  8. It is not enough to value the links between experiences, disciplines, creativity and ideas. One has to develop methods, strategies and practices that will transform those links into real connections.

  9. Global University Curricula

    The criteria for a high-level education could be formulated as follows:

    • Multi-disciplinary skills
    • Literacy in complementary fields
    • Exposure to advanced research projects
    • Literacy in key technological aspects: exposure to real technological problems
    • Basic knowledge in social science, management, ethics, foreign languages
    • Literacy in neighbouring disciplines: international business, law, etc.
    • Interlinkages between education, research and industrial innovation
    • Sharing of post-docs, Master’s and PhD students to foster the mobility of permanent researchers and academics between different institutions to create extended, global teams.

3. Technology Transfer: Academia to Industry based on Inter-Trans/Disciplinary Principles

Technology transfer has become a new buzzword in the academic world. Everywhere in the world, research institutions within universities look at their American counterparts with envy and respect. The goals of research are to explore new frontiers, and creators of industrial innovations that lead to globally successful initiatives rank alongside Nobel Prize winners in their universities. The academic entrepreneur is, however, a very rare species and likely to remain so. It is, therefore, essential to promote collaborative research between universities and industry.
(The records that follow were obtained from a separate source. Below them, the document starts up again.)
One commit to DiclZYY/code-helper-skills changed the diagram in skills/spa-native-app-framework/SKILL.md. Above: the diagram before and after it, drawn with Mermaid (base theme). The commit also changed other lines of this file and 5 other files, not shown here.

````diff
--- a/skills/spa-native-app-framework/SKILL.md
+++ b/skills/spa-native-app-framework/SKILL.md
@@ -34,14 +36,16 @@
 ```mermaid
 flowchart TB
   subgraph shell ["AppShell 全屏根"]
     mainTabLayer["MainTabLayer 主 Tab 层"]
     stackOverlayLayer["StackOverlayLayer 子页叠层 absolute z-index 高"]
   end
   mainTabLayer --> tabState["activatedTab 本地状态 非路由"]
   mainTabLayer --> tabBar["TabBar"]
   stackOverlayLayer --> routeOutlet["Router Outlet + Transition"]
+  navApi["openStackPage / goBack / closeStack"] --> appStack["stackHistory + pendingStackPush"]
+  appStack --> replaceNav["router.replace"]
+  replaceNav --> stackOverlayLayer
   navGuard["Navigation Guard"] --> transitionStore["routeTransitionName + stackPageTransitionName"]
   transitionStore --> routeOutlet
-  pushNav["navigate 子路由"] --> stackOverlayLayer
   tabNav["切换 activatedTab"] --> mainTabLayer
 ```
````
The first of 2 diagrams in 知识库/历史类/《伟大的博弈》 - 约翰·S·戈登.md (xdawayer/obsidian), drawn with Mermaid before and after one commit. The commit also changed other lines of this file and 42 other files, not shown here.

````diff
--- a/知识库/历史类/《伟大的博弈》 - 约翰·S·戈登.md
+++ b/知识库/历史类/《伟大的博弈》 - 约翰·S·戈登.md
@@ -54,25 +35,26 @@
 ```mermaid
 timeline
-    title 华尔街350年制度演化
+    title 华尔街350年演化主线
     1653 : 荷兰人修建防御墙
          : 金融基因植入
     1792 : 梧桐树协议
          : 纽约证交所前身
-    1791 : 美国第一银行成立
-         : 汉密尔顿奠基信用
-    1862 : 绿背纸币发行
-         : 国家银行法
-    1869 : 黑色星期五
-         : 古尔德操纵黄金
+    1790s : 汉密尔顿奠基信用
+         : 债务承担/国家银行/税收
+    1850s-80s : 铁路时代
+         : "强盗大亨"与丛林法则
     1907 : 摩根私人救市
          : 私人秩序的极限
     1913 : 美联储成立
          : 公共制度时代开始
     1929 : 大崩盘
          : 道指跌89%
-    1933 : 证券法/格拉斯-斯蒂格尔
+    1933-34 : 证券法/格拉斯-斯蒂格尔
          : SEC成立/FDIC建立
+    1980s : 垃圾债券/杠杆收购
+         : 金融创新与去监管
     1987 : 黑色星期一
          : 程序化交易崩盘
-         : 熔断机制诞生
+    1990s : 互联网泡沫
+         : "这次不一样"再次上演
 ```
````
The inter/trans-disciplinarity aspects, together with the exchange of ideas and inspiration to innovate, will form the building blocks for the successes of the university-industry research. The synergy between university-based and industry-based research teams has been an important factor in the success of US research, exemplified by the excellent “Industry-University” laboratories established by DuPont, IBM, AT&T, and Corning. These laboratories have in themselves produced several Nobel Prize winners.

The conflict of curiosity-driven science and the current needs of society are as old as science itself. One needs only recall the famous encounter between Faraday and King William IV, who once asked the celebrated scientist what his “electricity” was actual good for. Faraday answered, “One day you will tax it.”*

This is not to say that University research should be an extension of industrial development programmes. Allowing scientists at universities to pursue curiosity-driven research free, from commercial constraints is the only way to ensure a truly innovative research environment. In the long term, private industry and the economy will benefit from the new ideas and discoveries that will be made.

4. Conclusions

Universities have historically focussed their education and research towards specific academic disciplines. Most of today’s problems that research and education are needed to help us solve are not defined in terms of disciplines, and these problems are precisely the ones that are particularly urgent: examples are the environment, energy and health.

It is not enough to value the links between experiences, disciplines, creativity and ideas. One has to develop methods, strategies and practices that will transform those links into real connections. We have to recognize the need for interdependence in order to actualise it, and we have to know how to act once we have developed that recognition.

In ensuring a broad-based education that is globally-recognised and allows for global mobility of students, there is a need to develop a World University System that promotes networks of universities with shared qualifications and close research collaborations.

Governments, Ministries for Education, Research and Innovation together with Presidencies of universities, all over Europe, should take action to reform our university systems for the future welfare of the economy and society.

* Faraday was right.

About the Author(s)

Marcel Van de Voorde
Trustee, World Academy of Art and Science; Director, World University Consortium